Source: https://www.youtube.com/watch?v=Ti9C_cLSR0A
Last edited:


You can see the ice start forming on the camera that's on the opposite side of the "mouse shot" at 41:12, just after the second stage ignites. By about 41:36 the ice has grown significantly in size. Around 42 minutes you can see it start separating from the vents and moving around the engine nozzle. At 42:10 when the camera switches to the opposite side again you can see the ice that had built up is no longer there; it has already separated and begun sliding around the nozzle. It may also be helpful to point out that this isn't unique to this launch; you can see ice separating from vents on the second stage in just about any given SpaceX launch. You can also see ice sliding around the top of the turbopump exhaust wraparound of the nozzle at around 19:28 in this video from CRS-16 launch. It's smaller and more spread out, but it's there:
Source: https://www.youtube.com/watch?v=Esh1jHT9oTA

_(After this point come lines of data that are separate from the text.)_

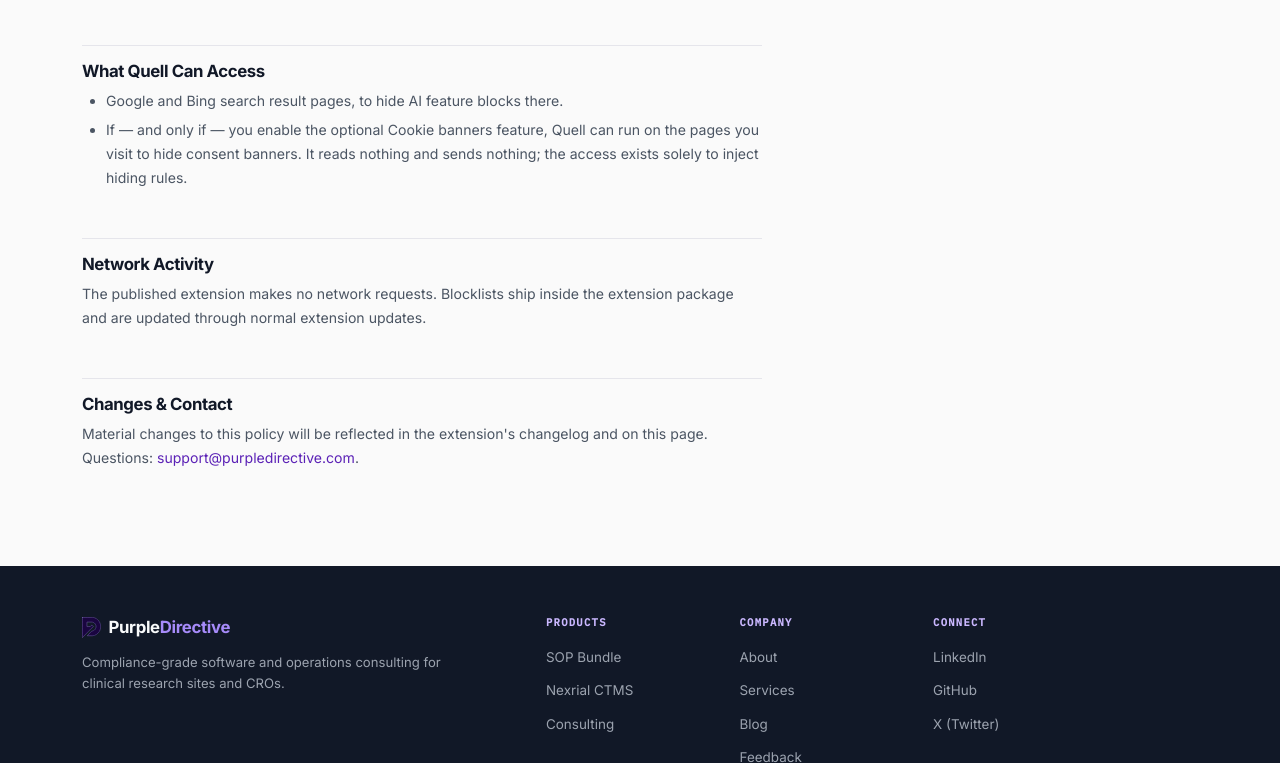
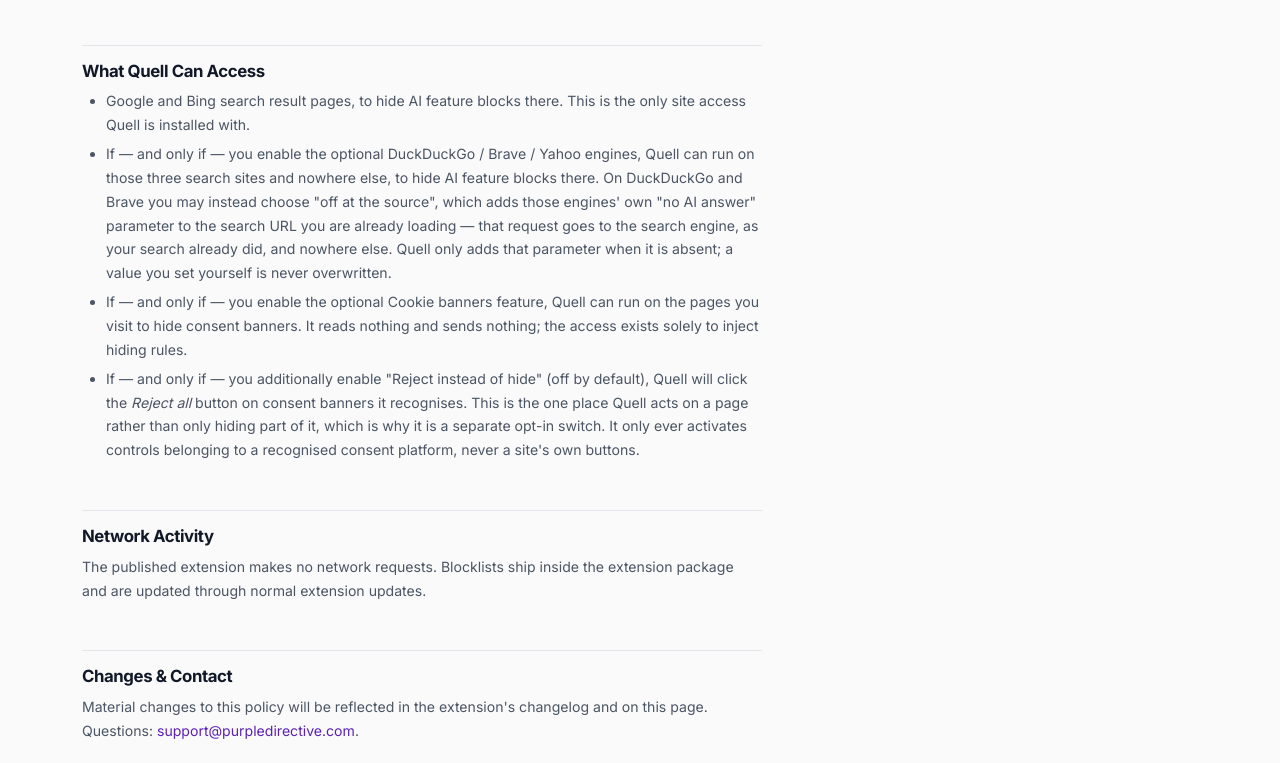
Before and after one commit to PurpleDirective/purple-directive-site, an Astro site: page /quell/privacy in a window 1280 px wide. Shown: the part 611-1374 px from the top of the page. Built offline with nearby package versions, Linux system fonts and the light colour scheme; Astro itself is replaced by a stand-in of ours.

Commit message:
quell privacy: match 0.5.0 — the three optional engines and the reject-all switch (#41)
The hosted policy still described July's Google-and-Bing-only extension while
0.5.0 adds optional DuckDuckGo/Brave/Yahoo access and an opt-in reject click.
Text mirrors products/Quell/store/privacy-policy.md (PurpleSpace).

```diff
--- a/src/pages/quell/privacy.astro
+++ b/src/pages/quell/privacy.astro
@@ -8,7 +8,7 @@ import '../../styles/pages.css';
     <div class="container">
     <div class="legal-page">
     <h1>Quell Privacy Policy</h1>
-    <p class="legal-updated">Effective date: July 6, 2026 · Last updated: July 14, 2026</p>
+    <p class="legal-updated">Effective date: September 10, 2026 · Last updated: September 24, 2026</p>
 
     <p>
       Quell is a browser extension by Purple Directive that hides unwanted content
@@ -32,11 +32,31 @@ import '../../styles/pages.css';
 
     <h2>What Quell Can Access</h2>
     <ul>
-      <li>Google and Bing search result pages, to hide AI feature blocks there.</li>
+      <li>
+        Google and Bing search result pages, to hide AI feature blocks there. This is
+        the only site access Quell is installed with.
+      </li>
+      <li>
+        If — and only if — you enable the optional DuckDuckGo / Brave / Yahoo engines,
+        Quell can run on those three search sites and nowhere else, to hide AI feature
+        blocks there. On DuckDuckGo and Brave you may instead choose "off at the
+        source", which adds those engines' own "no AI answer" parameter to the search
+        URL you are already loading — that request goes to the search engine, as your
+        search already did, and nowhere else. Quell only adds that parameter when it is
+        absent; a value you set yourself is never overwritten.
+      </li>
       <li>
         If — and only if — you enable the optional Cookie banners feature, Quell can
         run on the pages you visit to hide consent banners. It reads nothing and
         sends nothing; the access exists solely to inject hiding rules.
+      </li>
+      <li>
+        If — and only if — you additionally enable "Reject instead of hide" (off by
+        default), Quell will click the <em>Reject all</em> button on consent banners it
+        recognises. This is the one place Quell acts on a page rather than only
+        hiding part of it, which is why it is a separate opt-in switch. It only ever
+        activates controls belonging to a recognised consent platform, never a
+        site's own buttons.
       </li>
     </ul>
 
```
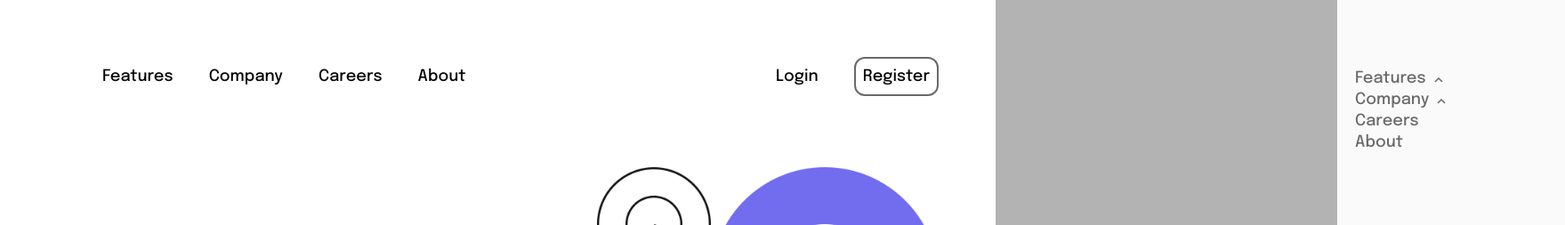
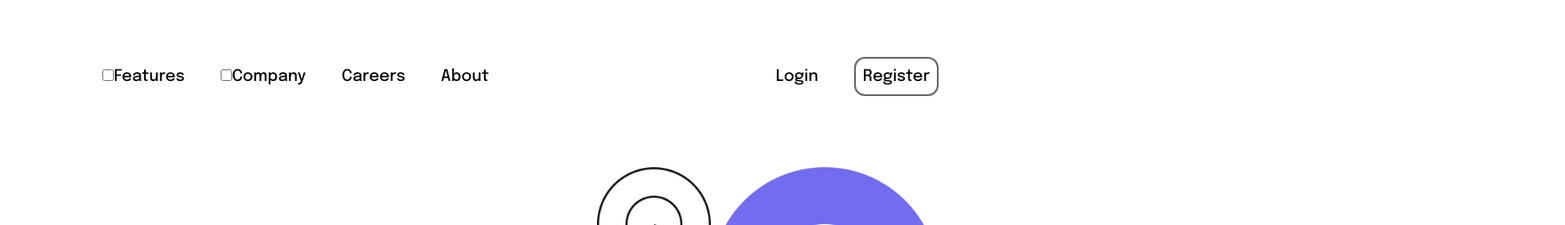
Before and after one commit to cocotiwak/intro-section-with-dropdown-navigation-main, a website: page index.html in a window 1280 px wide. Shown: the top 253 px of the page at 89% size, 1759 px wide, since content can reach past the window. Drawn offline with Linux system fonts and the light colour scheme.

Commit message:
fix menu

```diff
--- a/index.html
+++ b/index.html
@@ -43,8 +43,20 @@
 				<nav class="md:w-5/6" id="navigasi">
 					<div class="hidden md:flex md:justify-between items-baseline">
 						<ul class="flex justify-between">
-							<li class="px-5">Features</li>
-							<li class="px-5">Company</li>
+							<li class="px-5">
+								<input type="checkbox" id="fitur-md" /><a
+									href="#"
+									onclick="document.getElementById('fitur-md').click(); return false;"
+									>Features</a
+								>
+							</li>
+							<li class="px-5">
+								<input type="checkbox" id="company-md" /><a
+									href="#"
+									onclick="document.getElementById('company-md').click(); return false;"
+									>Company</a
+								>
+							</li>
 							<li class="px-5">Careers</li>
 							<li class="px-5">About</li>
 						</ul>
@@ -67,7 +79,7 @@
 							class="md:hidden absolute top-0 right-2 mt-5"
 					/></label>
 					<menu
-						class="w-full min-h-screen bg-Gray-transparent absolute top-0 right-0 m-0 transform translate-x-[100%] transition-transform duration-300 flex flex-col pl-[30%]"
+						class="w-full min-h-screen bg-Gray-transparent absolute top-0 right-0 m-0 transform translate-x-[100%] transition-transform duration-300 flex flex-col pl-[30%] md:hidden"
 					>
 						<label for="icon-menu"
 							><img
@@ -76,7 +88,7 @@
 								class="md:hidden absolute top-0 right-2 mt-5"
 						/></label>
 						<div
-							class="bg-Almost-White w-[90] min-h-screen text-Medium-Gray p-5"
+							class="bg-Almost-White w-[90] min-h-screen text-Medium-Gray p-5 md:hidden"
 						>
 							<ul class="mt-14">
 								<li>
```
Also changed, not shown: css/styles.css.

Larger chunks are visible at 23:51 in this video from the CRS-14 launch:
Source: https://www.youtube.com/watch?v=BPQHG-LevZM

These are just a couple daytime launches I checked at random, one other I checked focused on the first stage recovery at LZ-1 rather than the second stage video so it was not visible.
I am truly left wondering how anyone, even someone who otherwise believes NASA and SpaceX are "faking space" could consider this to be even remotely reasonable. What exactly is the scenario here? Some little mouse snuck onto the hypothetical "fake rocket" stage and proceeded to walk around on the engine? Meanwhile, the hypothetical CGI guys are at once good enough to put together a video of a rocket orbiting the Earth, but are also so blindingly incompetent as to leave a literal mouse in frame.

How does one even debunk people who are willing to make, frankly, insane claims?
You can't... Because then you just become a "Schill" and are now part of the problem.
Sometimes the best you can do is just put accurate information out there for the people on the fence to see and/or to demonstrate just how off-base the original claimants are.
I tend to view things from an evolutionary perspective. I think our ancient brains can easily make a small moving thing into an animal, and thus a potential meal. Our brains are pattern matching machines.